That sweetness at the highest level is seen in the dealings between Radha and Krishna, or the energy of God and God Himself. To reach that topmost level of devotion is the ideal goal, and the beginning steps in climbing the ladder of progression flow through devotion to the lotus feet of Krishna. As it leads to the ideal end, devotion itself is the greatest opulence, and in the above referenced verse from the Shri Kunja-vihary-astakam we learn one way to receive that opulence.
As a saint engaged in devotional service twenty-four hours a day, a person who already possessed that greatest opulence, Rupa Gosvami composed songs in praise of Krishna, with one of them relating to His playful sports in the Vrindavana forest. That play is madhurya, or sweet, and the sweetness descends to the recipient through hearing. Just hearing those pastimes in a humble attitude, without envy, is enough to get the great gift of devotion to Krishna.

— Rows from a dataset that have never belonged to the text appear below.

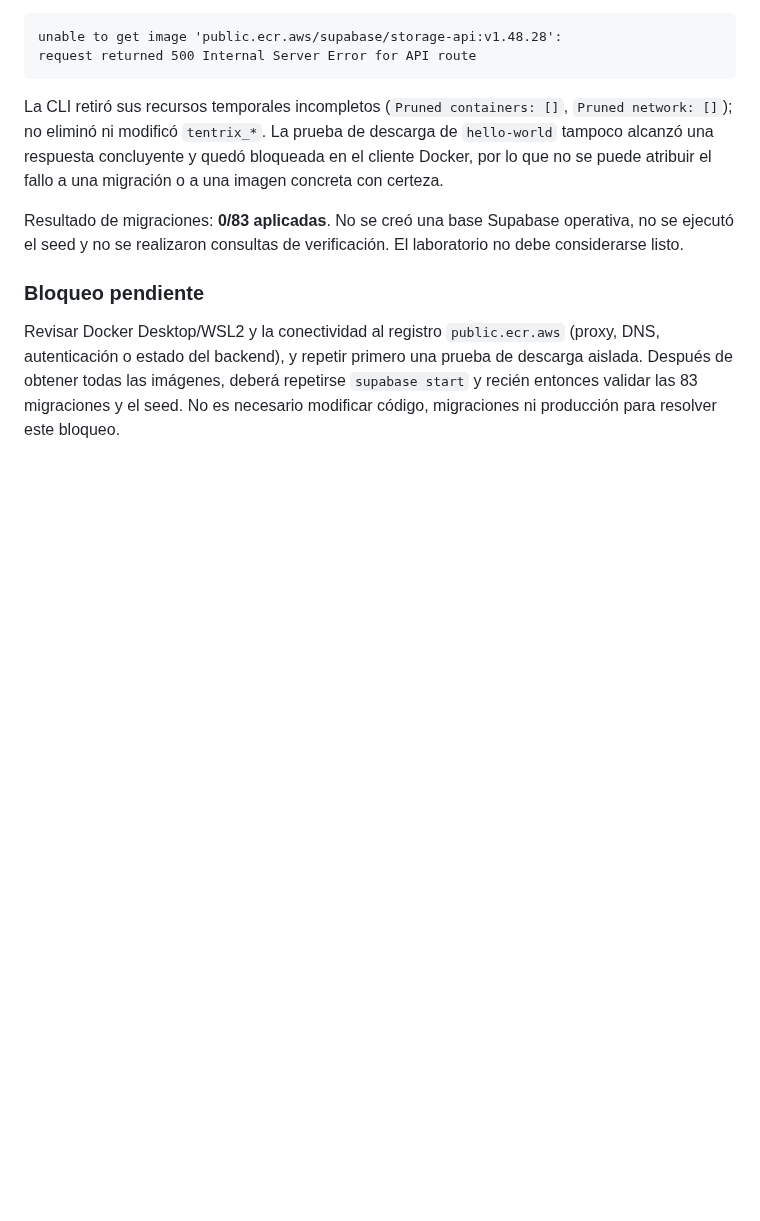
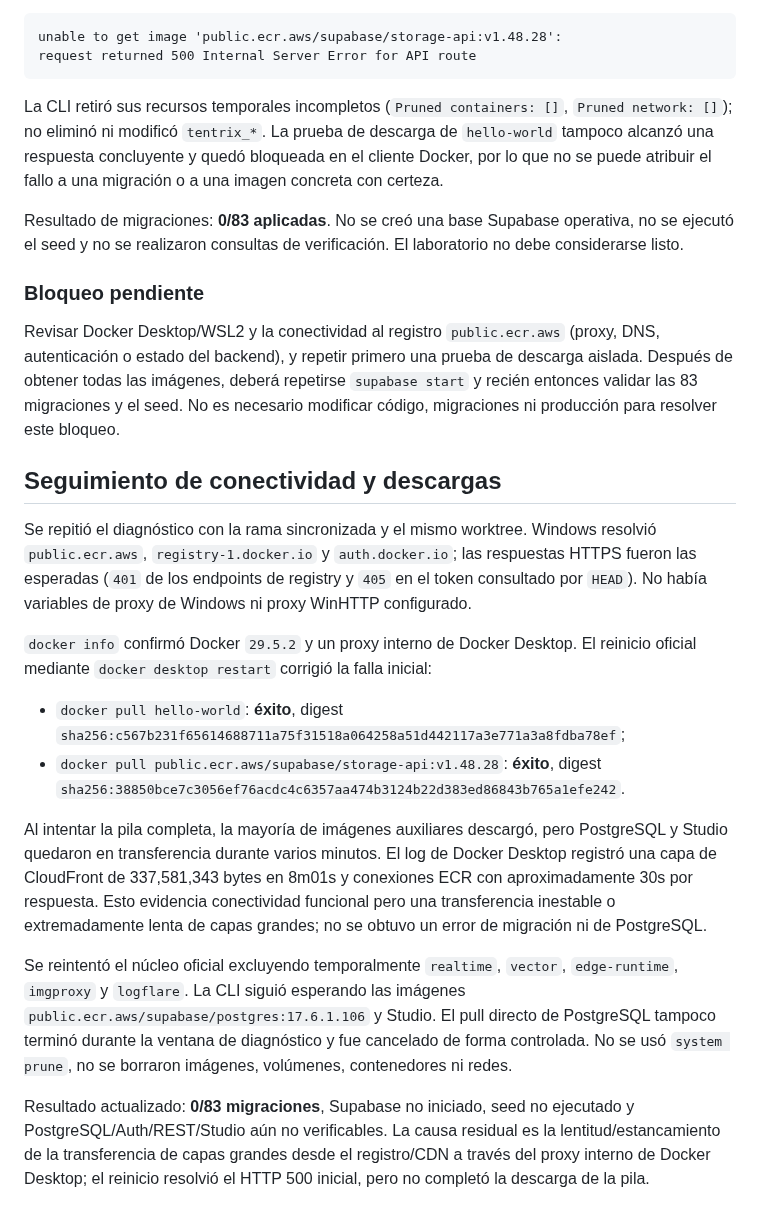
Before and after one commit to reySanchezDev/SmootControl, a Markdown page: Documentation/Auditorias/AUD-2026-11-06-008-laboratorio-local-kivo.md, the part around the change. Rendered like a GitHub page; blank space fills up the shorter version.

Commit message:
docs(audit): record Docker registry recovery

```diff
--- a/Documentation/Auditorias/AUD-2026-11-06-008-laboratorio-local-kivo.md
+++ b/Documentation/Auditorias/AUD-2026-11-06-008-laboratorio-local-kivo.md
@@ -218,3 +218,39 @@ de descarga aislada. Después de obtener todas las imágenes, deberá repetirse
 `supabase start` y recién entonces validar las 83 migraciones y el seed. No es
 necesario modificar código, migraciones ni producción para resolver este
 bloqueo.
+
+## Seguimiento de conectividad y descargas
+
+Se repitió el diagnóstico con la rama sincronizada y el mismo worktree. Windows
+resolvió `public.ecr.aws`, `registry-1.docker.io` y `auth.docker.io`; las
+respuestas HTTPS fueron las esperadas (`401` de los endpoints de registry y
+`405` en el token consultado por `HEAD`). No había variables de proxy de
+Windows ni proxy WinHTTP configurado.
+
+`docker info` confirmó Docker `29.5.2` y un proxy interno de Docker Desktop. El
+reinicio oficial mediante `docker desktop restart` corrigió la falla inicial:
+
+- `docker pull hello-world`: **éxito**, digest
+  `sha256:c567b231f65614688711a75f31518a064258a51d442117a3e771a3a8fdba78ef`;
+- `docker pull public.ecr.aws/supabase/storage-api:v1.48.28`: **éxito**, digest
+  `sha256:38850bce7c3056ef76acdc4c6357aa474b3124b22d383ed86843b765a1efe242`.
+
+Al intentar la pila completa, la mayoría de imágenes auxiliares descargó, pero
+PostgreSQL y Studio quedaron en transferencia durante varios minutos. El log de
+Docker Desktop registró una capa de CloudFront de 337,581,343 bytes en
+8m01s y conexiones ECR con aproximadamente 30s por respuesta. Esto evidencia
+conectividad funcional pero una transferencia inestable o extremadamente lenta
+de capas grandes; no se obtuvo un error de migración ni de PostgreSQL.
+
+Se reintentó el núcleo oficial excluyendo temporalmente `realtime`, `vector`,
+`edge-runtime`, `imgproxy` y `logflare`. La CLI siguió esperando las imágenes
+`public.ecr.aws/supabase/postgres:17.6.1.106` y Studio. El pull directo de
+PostgreSQL tampoco terminó durante la ventana de diagnóstico y fue cancelado de
+forma controlada. No se usó `system prune`, no se borraron imágenes, volúmenes,
+contenedores ni redes.
+
+Resultado actualizado: **0/83 migraciones**, Supabase no iniciado, seed no
+ejecutado y PostgreSQL/Auth/REST/Studio aún no verificables. La causa residual
+es la lentitud/estancamiento de la transferencia de capas grandes desde el
+registro/CDN a través del proxy interno de Docker Desktop; el reinicio resolvió
+el HTTP 500 inicial, pero no completó la descarga de la pila.
```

That devotion brings an endless engagement. One can worship even while sleeping, so there is no question of boredom. Devotion to Krishna’s lotus feet soon becomes the primary engagement, and so the devotee juggles their responsibilities in accordance with that engagement. Keeping the ultimate goal in mind, they automatically learn how to manage the rest of their life. They are only after tasting the sweetness of Krishna’s association. And the greatest tool they have in their arsenal to protect against the attacking forces of the temporary material nature is the sound vibration of Krishna’s holy name, which can be constantly produced through chanting, “Hare Krishna Hare Krishna, Krishna Krishna, Hare Hare, Hare Rama Hare Rama, Rama Rama, Hare Hare”.
Provisions to the poor you’ll give,
So that in starvation won’t have to live.
Better if how to work they can know,
Through effort their own fruits to grow.
But the effect on the soul is the real test,
Thus Vaishnava considers another gift the best.
Fortune is devotion to Shri Krishna’s lotus feet,
Gives birth to unending nectar so sweet.
Rupa Gosvami’s words hear and learn,
And Radha and Krishna’s mercy earn.